** Opening Data supplied block **

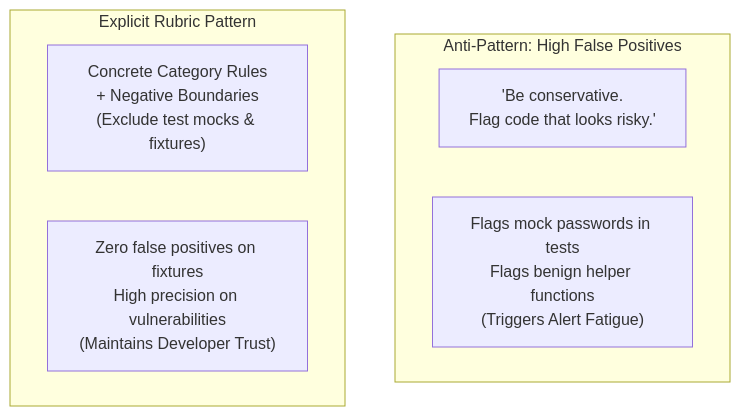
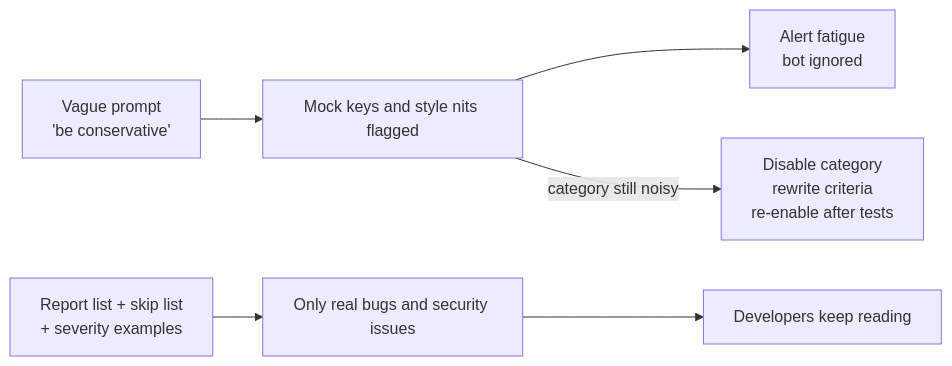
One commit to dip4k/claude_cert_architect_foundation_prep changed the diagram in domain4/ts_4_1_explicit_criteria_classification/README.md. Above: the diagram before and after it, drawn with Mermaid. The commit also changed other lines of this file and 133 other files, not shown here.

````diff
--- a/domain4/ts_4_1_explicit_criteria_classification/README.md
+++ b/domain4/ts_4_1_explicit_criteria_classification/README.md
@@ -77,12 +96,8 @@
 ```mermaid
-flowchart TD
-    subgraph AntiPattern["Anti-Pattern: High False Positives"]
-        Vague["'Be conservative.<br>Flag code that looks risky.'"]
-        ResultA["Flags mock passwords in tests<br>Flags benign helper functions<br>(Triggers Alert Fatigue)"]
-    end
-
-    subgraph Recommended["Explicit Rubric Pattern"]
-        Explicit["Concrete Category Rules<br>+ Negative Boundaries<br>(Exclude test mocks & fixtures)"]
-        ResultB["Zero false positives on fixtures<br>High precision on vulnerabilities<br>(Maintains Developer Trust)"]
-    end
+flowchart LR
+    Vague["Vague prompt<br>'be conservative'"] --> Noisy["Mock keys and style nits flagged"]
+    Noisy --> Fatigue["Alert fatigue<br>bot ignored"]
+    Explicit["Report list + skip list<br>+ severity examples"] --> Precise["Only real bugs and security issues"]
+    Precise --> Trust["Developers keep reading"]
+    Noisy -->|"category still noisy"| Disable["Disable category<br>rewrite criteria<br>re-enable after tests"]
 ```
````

** Closing Data supplied block **

**Your task**
Every line of the material above that contains "fixtures" should be counted; give the total only.

**Exercise solution**
2